This review, undertaken alongside “key developments at national and state levels such as the signing of a new National Skills Agreement, is seen as a timely opportunity “to carefully review the NSW VET system, examine its strengths and weaknesses and take action.”

This Interim Report “provides recommendations based on the Panel’s findings to the NSW Government. It captures qualitative insights from [their] consultations and reflects on the extensive research undertaken to date.” It also “outlines priority recommendations and emerging opportunities for further exploration.”

Their Final Report is due in mid-2024. It builds on an earlier discussion paper. You can access the Review’s website here, and there are clear synergies with the first article in this VDC News issue.

Consultations, which they say have been extensive, confirm that there are a series of immediate priorities identified in the report with associated recommendations.

The context

As noted above, significant changes are taking place in VET at a national level underpinned by substantial proposed reforms, reviews and reports. In the context of NSW, the state, like other jurisdictions:

  • is experiencing significant skills shortages
  • needs to attract and retain more skilled trainers, educators, and assessors
  • needs appropriate, accessible, and well-maintained facilities.

In addition, it is felt that “the VET funding model must evolve to be sustainable and viable for the long term.” Finally, “students with additional or complex learning needs require the right support.”

Priority 1: TAFE at the Centre

Placing TAFE at the centre is seen as a first step in broader VET reform for the state that delivers “a vibrant VET ecosystem that serves … learners and employers.” However, they heard that “TAFE NSW needs to operate in a way that instils confidence and shows leadership for the entire VET system.”

Four recommendations relate to this priority.

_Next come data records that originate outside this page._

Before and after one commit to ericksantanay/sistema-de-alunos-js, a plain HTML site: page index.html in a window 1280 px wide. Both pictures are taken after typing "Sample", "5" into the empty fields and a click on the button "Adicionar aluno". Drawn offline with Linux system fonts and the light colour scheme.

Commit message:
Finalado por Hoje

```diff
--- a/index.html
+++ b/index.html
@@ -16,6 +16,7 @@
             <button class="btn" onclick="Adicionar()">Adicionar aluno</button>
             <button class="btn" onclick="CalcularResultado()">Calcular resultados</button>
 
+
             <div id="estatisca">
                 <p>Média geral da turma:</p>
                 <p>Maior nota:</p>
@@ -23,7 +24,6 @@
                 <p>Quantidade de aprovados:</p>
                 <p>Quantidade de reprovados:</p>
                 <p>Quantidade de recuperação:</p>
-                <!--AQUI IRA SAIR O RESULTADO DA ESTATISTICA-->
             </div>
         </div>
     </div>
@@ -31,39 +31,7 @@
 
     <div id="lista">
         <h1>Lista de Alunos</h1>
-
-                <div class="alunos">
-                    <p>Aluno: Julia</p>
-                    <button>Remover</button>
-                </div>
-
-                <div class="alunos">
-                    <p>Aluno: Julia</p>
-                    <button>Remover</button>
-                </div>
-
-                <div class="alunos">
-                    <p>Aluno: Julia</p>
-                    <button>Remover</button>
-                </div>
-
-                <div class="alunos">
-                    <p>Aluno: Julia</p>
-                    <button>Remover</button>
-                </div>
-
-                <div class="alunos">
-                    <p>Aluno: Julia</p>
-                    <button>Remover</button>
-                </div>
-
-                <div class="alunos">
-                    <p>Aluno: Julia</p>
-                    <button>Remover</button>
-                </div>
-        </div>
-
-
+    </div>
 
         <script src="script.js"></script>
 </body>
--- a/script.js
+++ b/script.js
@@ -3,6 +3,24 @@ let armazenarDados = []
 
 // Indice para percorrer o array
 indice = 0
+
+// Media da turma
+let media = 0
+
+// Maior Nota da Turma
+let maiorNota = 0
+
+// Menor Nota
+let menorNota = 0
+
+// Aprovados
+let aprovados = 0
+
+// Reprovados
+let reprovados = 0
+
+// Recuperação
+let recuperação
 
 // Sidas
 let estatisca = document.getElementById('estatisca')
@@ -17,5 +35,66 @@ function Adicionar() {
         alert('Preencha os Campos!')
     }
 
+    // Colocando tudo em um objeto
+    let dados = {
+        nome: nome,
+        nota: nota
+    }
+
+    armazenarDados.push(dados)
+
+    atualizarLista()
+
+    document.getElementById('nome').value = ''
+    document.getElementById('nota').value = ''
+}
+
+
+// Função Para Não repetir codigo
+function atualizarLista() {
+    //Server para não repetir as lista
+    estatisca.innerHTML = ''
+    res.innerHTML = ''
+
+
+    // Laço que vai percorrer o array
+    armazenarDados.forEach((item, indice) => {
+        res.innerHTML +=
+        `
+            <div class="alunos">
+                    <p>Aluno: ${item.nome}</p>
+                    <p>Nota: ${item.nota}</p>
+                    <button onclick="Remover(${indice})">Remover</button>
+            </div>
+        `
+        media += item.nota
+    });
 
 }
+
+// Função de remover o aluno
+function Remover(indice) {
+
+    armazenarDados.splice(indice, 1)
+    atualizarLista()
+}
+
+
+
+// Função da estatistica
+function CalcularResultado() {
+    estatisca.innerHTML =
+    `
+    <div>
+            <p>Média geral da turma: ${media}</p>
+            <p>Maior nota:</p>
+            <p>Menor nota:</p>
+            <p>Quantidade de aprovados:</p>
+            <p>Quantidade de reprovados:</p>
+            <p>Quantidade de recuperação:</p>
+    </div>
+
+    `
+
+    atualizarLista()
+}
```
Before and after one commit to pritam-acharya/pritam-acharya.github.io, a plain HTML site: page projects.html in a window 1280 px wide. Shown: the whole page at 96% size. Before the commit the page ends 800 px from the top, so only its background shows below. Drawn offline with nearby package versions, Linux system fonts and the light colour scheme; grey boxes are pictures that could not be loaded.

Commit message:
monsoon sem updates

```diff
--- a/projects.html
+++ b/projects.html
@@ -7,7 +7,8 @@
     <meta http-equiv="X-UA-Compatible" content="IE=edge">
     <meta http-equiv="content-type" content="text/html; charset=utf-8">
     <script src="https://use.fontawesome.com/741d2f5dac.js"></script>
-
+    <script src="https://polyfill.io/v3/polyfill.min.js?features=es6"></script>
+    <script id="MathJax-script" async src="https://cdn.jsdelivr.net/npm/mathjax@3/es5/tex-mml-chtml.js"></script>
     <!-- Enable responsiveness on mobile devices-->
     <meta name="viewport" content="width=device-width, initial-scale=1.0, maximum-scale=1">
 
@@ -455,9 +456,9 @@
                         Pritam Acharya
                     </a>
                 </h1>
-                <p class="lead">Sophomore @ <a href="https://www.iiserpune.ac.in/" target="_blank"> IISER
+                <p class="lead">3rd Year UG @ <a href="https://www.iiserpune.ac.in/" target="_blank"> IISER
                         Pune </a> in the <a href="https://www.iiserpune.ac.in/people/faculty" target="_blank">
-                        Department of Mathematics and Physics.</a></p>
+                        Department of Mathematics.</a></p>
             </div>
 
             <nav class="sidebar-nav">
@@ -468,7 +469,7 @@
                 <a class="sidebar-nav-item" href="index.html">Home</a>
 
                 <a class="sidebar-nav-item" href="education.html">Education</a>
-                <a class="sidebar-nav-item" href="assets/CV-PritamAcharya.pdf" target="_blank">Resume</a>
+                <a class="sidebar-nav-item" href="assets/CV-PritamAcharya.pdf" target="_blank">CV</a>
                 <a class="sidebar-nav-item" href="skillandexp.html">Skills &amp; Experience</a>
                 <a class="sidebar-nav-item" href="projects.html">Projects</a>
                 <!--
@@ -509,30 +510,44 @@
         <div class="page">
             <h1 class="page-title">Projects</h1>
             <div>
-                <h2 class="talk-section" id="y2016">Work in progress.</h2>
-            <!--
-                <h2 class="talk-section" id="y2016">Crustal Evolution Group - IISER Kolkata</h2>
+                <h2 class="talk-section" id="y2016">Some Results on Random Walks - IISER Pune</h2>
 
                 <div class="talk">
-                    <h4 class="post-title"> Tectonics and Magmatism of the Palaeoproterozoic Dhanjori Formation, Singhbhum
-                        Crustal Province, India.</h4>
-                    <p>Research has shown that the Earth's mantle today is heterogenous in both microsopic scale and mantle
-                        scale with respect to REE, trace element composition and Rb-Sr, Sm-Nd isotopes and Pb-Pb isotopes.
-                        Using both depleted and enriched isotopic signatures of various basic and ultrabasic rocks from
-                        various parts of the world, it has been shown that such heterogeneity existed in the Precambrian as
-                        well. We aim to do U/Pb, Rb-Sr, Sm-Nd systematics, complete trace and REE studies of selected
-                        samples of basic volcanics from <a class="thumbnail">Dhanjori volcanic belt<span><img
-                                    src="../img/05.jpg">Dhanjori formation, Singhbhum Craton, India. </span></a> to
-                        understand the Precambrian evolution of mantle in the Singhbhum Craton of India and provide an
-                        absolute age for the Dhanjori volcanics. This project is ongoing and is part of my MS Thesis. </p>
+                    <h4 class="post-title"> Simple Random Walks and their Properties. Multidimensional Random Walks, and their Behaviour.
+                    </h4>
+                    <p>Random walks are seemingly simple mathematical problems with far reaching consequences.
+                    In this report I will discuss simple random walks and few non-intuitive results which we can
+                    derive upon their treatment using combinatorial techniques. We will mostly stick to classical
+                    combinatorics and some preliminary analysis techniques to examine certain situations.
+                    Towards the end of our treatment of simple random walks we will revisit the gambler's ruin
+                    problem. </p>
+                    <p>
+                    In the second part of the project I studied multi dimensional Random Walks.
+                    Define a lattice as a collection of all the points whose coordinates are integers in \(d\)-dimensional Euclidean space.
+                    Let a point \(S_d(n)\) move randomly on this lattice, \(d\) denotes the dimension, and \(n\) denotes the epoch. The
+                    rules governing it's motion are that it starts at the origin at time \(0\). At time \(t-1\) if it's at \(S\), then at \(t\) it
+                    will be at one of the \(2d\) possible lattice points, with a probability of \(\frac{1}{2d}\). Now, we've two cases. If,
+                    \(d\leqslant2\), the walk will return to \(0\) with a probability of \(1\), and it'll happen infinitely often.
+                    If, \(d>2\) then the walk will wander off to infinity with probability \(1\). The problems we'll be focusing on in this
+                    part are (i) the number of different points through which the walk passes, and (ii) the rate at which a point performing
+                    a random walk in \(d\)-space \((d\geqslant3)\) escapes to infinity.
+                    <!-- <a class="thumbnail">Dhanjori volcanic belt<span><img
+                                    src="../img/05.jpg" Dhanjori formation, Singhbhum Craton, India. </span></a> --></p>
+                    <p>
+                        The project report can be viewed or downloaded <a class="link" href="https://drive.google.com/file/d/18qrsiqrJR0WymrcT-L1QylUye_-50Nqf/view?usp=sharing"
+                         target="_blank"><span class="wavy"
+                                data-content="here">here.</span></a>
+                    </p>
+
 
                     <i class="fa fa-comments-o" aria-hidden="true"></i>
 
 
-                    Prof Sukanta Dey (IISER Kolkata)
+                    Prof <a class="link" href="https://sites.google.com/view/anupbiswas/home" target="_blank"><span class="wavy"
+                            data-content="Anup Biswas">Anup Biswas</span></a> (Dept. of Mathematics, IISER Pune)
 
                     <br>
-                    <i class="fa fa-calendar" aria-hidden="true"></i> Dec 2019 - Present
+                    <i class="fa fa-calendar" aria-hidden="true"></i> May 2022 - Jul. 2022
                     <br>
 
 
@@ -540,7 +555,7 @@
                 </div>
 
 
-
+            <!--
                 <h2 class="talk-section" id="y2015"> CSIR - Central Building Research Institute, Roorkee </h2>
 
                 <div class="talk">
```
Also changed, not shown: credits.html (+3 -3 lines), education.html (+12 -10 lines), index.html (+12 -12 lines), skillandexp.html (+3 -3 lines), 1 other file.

These focus on:

  1. Clarifying TAFE NSW’s role and purpose “through a TAFE NSW Charter based on key principles including that it is a future- and public-good focused and is a strategic leader “that meets the skills needs of NSW,” and that it is place-based, locally focused and industry aligned
  2. Developing and implementing a revised operating model for VET
  3. Working with education regulators “to pilot targeted self-accreditation processes across selected and agreed Australian Qualifications Framework (AQF) qualifications,” and
  4. Revising funding directions with an aim of rebuilding NSW TAFE.

Priority 2: Delivering VET in NSW

The panel’s interim report noted that there are:

“critical VET delivery issues impacting the broader sector which need to be addressed as a priority. Addressing key VET delivery issues, including how the system is governed and connects to industry, the permanency of the VET teaching workforce, and the current provision of infrastructure and facilities used to deliver VET should be prioritised by the NSW Government for action.”

Three recommendations are relevant here:

  1. Reviewing the strategic governance of the NSW VET system
  2. Prioritising “the expansion and conversion of permanent roles for VET teachers in the NSW Department of Education and TAFE NSW workforce, and
  3. Undertaking “an asset audit to ensure it has a clear understanding of current VET infrastructure across NSW, including its condition, age and geographic location.”

Directions for further exploration and looking forward

There are several directions to be explored in the remainder of the review, and these are focused around three themes:

  1. Delivering VET in NSW through examining funding, industry engagement and partnerships, infrastructure and facilities and the VET teaching workforce
  2. Boosting Student Success focused on student outcomes, access and equity, VET in secondary schools and apprenticeships and traineeships, and
  3. Future VET Success, including VET perception and tertiary integration, skills needs and emerging technologies and future trends.

The Interim Report contains a lot of useful detail that puts substantial meat on the bones of our summary here. The full document is certainly worth a look as is the report highlighted in article 1 of this VDC News issue.